- _Problem to solve_
Whichever lines include the word "Create", copy them as they appear in the data.

- _Data to examine_
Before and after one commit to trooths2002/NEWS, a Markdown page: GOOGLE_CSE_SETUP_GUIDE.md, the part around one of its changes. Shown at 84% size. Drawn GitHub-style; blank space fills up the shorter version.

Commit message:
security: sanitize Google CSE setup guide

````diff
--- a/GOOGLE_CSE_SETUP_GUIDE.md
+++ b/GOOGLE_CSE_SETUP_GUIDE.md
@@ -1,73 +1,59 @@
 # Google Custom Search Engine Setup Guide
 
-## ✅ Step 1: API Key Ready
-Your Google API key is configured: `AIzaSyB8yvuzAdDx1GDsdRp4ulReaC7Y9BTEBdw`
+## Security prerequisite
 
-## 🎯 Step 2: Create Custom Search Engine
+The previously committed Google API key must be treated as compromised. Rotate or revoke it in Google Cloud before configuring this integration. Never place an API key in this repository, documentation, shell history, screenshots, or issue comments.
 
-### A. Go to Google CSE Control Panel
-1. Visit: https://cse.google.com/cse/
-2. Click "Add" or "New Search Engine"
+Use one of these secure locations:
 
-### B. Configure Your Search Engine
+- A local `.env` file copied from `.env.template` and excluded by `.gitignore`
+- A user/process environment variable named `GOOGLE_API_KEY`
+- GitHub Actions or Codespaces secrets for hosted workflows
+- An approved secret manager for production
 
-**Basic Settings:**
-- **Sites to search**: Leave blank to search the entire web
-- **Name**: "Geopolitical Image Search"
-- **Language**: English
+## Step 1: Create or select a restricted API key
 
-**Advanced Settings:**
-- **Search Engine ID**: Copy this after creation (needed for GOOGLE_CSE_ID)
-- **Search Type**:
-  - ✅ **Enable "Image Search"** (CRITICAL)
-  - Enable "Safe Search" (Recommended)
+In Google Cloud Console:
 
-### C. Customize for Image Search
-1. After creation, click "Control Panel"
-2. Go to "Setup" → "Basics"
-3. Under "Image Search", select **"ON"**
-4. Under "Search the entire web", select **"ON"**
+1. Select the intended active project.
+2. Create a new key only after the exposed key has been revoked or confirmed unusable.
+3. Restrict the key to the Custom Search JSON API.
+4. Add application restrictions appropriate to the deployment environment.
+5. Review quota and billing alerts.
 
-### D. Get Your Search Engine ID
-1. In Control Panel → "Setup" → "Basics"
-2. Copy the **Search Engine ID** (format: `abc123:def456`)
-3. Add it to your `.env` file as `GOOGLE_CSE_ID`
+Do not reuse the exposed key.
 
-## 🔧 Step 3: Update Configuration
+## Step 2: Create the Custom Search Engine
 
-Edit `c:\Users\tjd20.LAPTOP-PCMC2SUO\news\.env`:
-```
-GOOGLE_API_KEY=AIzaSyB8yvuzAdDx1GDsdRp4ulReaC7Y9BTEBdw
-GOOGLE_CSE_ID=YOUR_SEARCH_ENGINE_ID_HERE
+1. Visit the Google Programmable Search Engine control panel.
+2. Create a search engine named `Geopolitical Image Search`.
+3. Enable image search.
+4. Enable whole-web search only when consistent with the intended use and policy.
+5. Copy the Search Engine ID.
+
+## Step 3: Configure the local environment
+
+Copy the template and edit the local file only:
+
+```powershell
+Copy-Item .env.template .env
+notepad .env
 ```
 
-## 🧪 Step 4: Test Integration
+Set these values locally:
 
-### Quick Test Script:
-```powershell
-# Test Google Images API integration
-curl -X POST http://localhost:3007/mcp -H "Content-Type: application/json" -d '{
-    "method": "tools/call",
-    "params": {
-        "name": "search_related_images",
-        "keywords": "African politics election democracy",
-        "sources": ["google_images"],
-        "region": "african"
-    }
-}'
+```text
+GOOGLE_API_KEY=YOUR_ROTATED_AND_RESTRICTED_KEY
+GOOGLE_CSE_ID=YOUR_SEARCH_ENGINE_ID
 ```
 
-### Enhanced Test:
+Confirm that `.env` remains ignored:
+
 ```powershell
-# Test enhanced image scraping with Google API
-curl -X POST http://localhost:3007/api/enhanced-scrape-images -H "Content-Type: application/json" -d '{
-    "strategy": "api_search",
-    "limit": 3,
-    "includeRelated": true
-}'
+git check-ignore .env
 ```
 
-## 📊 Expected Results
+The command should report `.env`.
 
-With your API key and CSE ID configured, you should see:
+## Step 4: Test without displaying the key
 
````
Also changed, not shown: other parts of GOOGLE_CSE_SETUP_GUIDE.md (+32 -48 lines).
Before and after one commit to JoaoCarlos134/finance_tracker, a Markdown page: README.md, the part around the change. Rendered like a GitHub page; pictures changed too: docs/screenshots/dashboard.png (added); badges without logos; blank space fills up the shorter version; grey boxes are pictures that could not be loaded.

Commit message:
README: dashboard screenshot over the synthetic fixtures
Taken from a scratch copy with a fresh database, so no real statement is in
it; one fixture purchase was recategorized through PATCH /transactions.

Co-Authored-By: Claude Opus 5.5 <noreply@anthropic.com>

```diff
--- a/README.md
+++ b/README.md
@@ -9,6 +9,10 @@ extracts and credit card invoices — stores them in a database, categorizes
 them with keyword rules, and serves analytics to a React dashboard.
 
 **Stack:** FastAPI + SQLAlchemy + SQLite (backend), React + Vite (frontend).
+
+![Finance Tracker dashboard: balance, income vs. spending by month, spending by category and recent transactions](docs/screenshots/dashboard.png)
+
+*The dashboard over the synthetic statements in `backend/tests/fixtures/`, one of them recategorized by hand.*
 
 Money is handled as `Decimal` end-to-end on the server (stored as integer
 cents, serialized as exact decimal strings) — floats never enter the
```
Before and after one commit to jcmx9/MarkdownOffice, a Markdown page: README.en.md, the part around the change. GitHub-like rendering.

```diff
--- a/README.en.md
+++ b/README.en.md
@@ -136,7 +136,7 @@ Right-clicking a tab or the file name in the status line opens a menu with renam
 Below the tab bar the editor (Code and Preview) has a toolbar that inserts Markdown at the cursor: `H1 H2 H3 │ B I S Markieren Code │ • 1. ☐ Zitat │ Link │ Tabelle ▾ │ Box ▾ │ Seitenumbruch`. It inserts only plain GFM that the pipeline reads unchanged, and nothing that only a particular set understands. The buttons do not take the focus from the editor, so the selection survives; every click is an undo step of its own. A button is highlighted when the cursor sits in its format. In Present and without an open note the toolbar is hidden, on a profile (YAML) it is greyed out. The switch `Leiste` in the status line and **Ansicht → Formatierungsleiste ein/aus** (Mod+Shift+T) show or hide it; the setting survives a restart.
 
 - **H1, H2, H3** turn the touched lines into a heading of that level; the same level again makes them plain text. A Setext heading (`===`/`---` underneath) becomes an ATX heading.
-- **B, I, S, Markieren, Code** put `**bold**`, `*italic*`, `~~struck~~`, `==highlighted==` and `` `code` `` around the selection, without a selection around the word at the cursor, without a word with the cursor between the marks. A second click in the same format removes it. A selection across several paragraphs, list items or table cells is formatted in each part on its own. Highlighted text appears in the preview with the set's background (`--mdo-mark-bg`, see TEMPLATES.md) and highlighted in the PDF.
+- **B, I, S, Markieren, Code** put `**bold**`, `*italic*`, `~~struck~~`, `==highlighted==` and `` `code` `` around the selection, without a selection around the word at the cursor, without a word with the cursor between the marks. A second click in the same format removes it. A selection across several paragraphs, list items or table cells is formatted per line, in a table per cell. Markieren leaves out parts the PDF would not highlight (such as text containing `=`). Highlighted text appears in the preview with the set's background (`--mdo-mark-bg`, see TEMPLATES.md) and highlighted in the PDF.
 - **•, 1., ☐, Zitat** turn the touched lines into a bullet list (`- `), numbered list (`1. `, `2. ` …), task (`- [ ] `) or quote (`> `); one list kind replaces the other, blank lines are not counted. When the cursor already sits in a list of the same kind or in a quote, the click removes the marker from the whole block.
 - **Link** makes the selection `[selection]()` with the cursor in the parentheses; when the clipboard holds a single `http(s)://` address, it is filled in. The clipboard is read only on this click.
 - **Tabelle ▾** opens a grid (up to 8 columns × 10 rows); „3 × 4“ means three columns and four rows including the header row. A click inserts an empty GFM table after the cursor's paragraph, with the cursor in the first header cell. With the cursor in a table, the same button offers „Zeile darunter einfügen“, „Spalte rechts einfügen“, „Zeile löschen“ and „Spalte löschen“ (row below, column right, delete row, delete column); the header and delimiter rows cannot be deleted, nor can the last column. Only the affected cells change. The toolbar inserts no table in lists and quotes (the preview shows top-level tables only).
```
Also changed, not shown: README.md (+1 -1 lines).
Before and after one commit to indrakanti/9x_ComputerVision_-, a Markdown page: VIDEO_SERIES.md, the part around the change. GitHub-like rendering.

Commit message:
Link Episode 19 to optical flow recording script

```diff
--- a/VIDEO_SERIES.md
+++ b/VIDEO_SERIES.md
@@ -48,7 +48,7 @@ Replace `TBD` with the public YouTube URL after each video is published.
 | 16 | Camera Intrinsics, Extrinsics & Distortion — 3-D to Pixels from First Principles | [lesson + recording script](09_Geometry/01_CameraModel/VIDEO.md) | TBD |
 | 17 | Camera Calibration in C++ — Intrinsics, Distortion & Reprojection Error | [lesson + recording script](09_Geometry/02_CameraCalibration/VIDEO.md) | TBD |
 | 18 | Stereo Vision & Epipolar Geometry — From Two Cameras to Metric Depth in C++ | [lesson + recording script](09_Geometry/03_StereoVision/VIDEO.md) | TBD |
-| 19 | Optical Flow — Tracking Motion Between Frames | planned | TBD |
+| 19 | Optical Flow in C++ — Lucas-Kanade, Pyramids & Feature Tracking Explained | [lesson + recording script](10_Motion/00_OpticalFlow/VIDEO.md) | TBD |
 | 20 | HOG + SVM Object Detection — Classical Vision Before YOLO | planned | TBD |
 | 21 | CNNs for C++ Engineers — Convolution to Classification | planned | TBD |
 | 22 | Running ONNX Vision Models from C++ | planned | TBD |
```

- _Response box_
-## 🎯 Step 2: Create Custom Search Engine
+## Step 1: Create or select a restricted API key
+2. Create a new key only after the exposed key has been revoked or confirmed unusable.
+## Step 2: Create the Custom Search Engine
+2. Create a search engine named `Geopolitical Image Search`.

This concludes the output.